Information given:
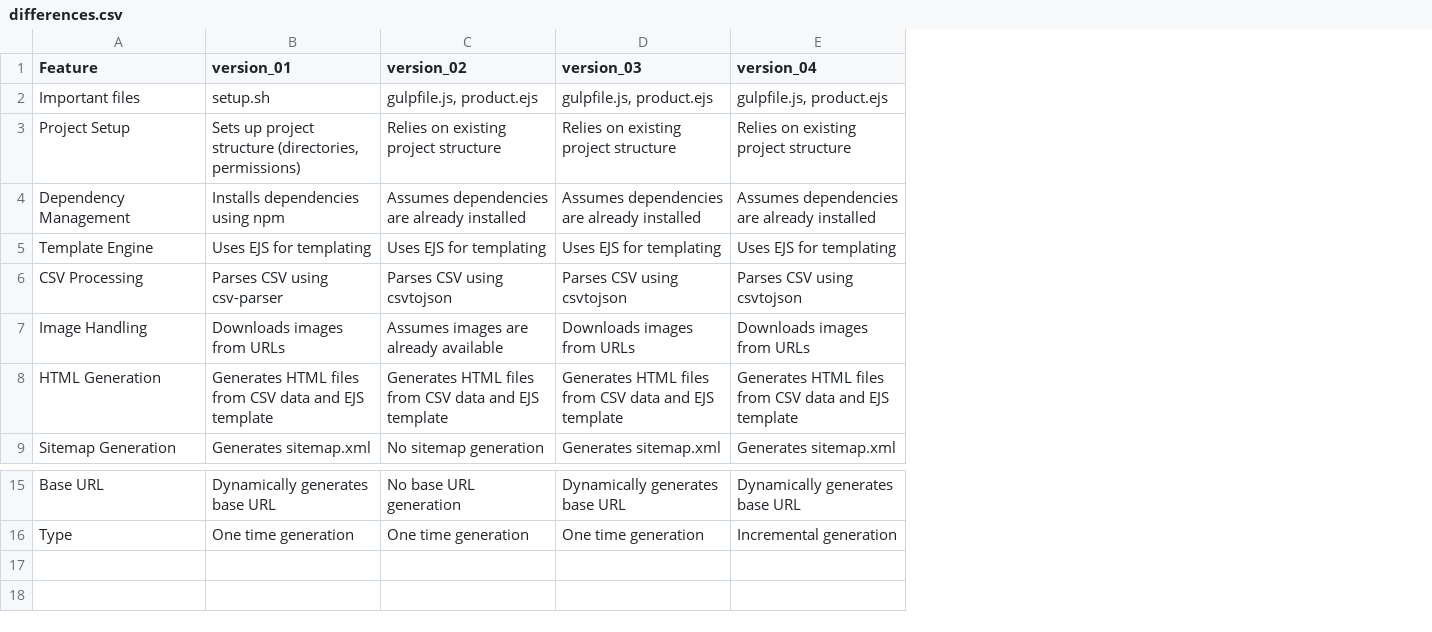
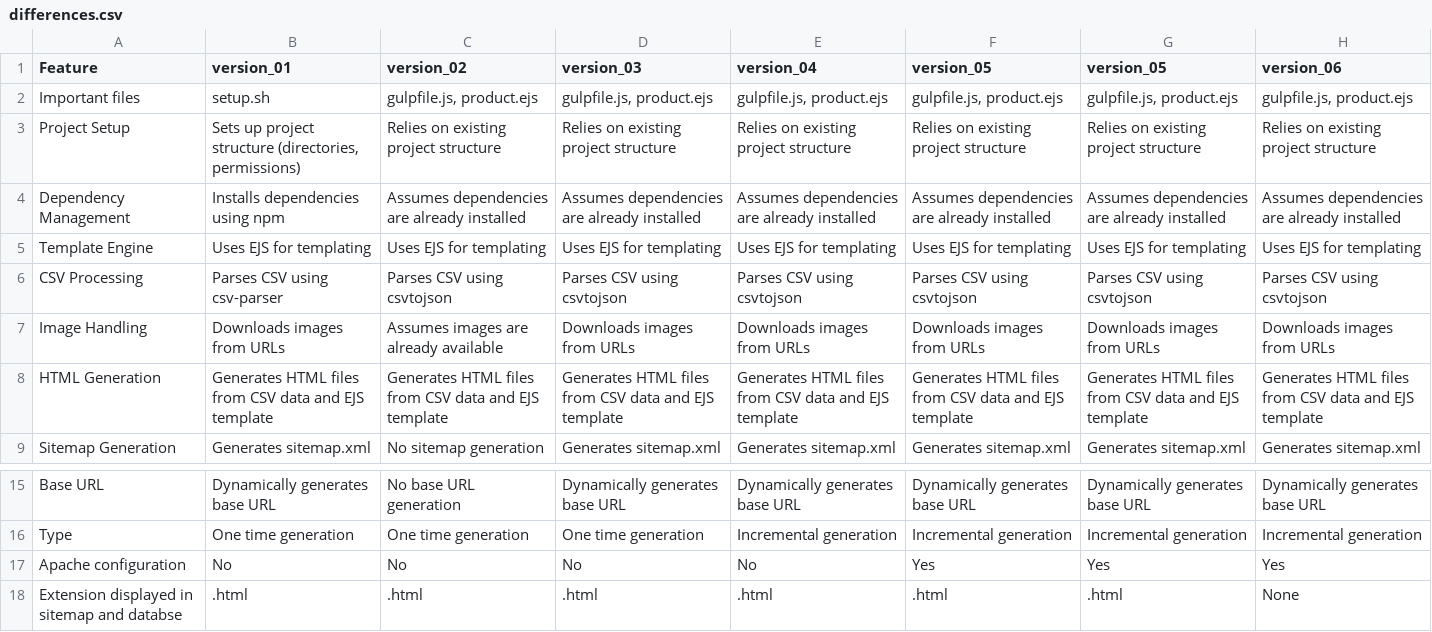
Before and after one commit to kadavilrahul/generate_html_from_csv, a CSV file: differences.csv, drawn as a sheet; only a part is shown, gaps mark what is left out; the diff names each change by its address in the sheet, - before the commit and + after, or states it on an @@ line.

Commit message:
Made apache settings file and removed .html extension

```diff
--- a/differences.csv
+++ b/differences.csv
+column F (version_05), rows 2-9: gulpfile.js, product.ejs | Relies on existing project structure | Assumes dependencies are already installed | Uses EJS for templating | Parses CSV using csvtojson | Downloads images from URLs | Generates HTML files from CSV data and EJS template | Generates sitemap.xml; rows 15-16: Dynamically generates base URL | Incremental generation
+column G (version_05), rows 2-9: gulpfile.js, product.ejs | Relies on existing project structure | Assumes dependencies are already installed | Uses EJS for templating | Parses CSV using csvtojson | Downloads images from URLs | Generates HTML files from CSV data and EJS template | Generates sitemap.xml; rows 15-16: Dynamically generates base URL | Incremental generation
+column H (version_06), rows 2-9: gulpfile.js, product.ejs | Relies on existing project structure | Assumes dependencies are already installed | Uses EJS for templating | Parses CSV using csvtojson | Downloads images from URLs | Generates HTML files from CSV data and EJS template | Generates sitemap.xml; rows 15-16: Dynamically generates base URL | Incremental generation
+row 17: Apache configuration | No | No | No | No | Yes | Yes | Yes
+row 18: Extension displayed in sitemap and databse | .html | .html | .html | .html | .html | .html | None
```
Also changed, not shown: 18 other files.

Aim of the task: Once you have identified the lines above that contain "generates", copy each of them.

Written reply:
+column F (version_05), rows 2-9: gulpfile.js, product.ejs | Relies on existing project structure | Assumes dependencies are already installed | Uses EJS for templating | Parses CSV using csvtojson | Downloads images from URLs | Generates HTML files from CSV data and EJS template | Generates sitemap.xml; rows 15-16: Dynamically generates base URL | Incremental generation
+column G (version_05), rows 2-9: gulpfile.js, product.ejs | Relies on existing project structure | Assumes dependencies are already installed | Uses EJS for templating | Parses CSV using csvtojson | Downloads images from URLs | Generates HTML files from CSV data and EJS template | Generates sitemap.xml; rows 15-16: Dynamically generates base URL | Incremental generation
+column H (version_06), rows 2-9: gulpfile.js, product.ejs | Relies on existing project structure | Assumes dependencies are already installed | Uses EJS for templating | Parses CSV using csvtojson | Downloads images from URLs | Generates HTML files from CSV data and EJS template | Generates sitemap.xml; rows 15-16: Dynamically generates base URL | Incremental generation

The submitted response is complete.